=== EXERCISE INSTRUCTIONS ===
What lines below mention the word "qseditoptions"? Copy each one.

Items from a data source
━━━
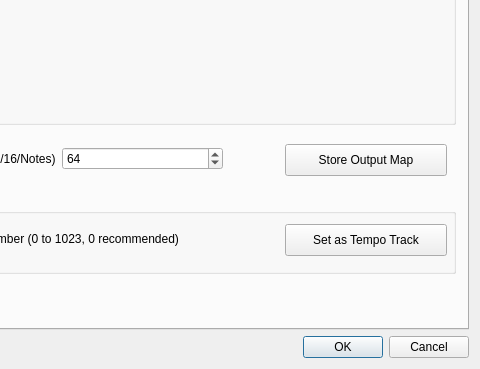
Above: seq_qt5/forms/qseditoptions.ui from ahlstromcj/seq66 before the change; both pictures show x 158 to 638 and y 303 to 672 of the 638 by 672 pixel window. Below: the same form after it.
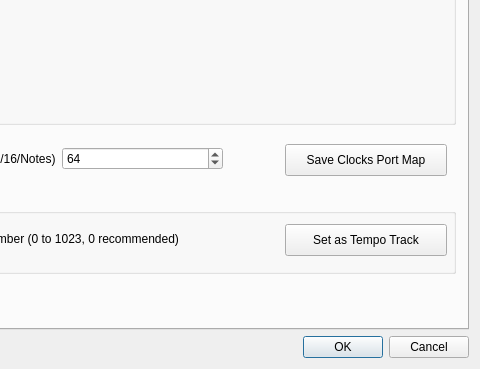
That is the form after the change. The open tabs and pages were chosen to show the change.

Commit message: Initial creation of output port map basically works.

The edit to the form file:
```diff
--- a/seq_qt5/forms/qseditoptions.ui
+++ b/seq_qt5/forms/qseditoptions.ui
@@ -168,7 +168,7 @@
         <string>When pressed, a permanent map is saved of output port numbers and names.  This map is then used to map sequences to buss numbers, which then use the buss name to look up the actual port number in case the system's MIDI setup has changed.</string>
        </property>
        <property name="text">
-        <string>Store Output Map</string>
+        <string>Save Clocks Port Map</string>
        </property>
       </widget>
      </widget>
```
Left out of the diff: 2 changed lines with no effect on the pictures. The commit also changes 29 other files.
━━━
=== REPLY ===
Above: seq_qt5/forms/qseditoptions.ui from ahlstromcj/seq66 before the change; both pictures show x 158 to 638 and y 303 to 672 of the 638 by 672 pixel window. Below: the same form after it.
--- a/seq_qt5/forms/qseditoptions.ui
+++ b/seq_qt5/forms/qseditoptions.ui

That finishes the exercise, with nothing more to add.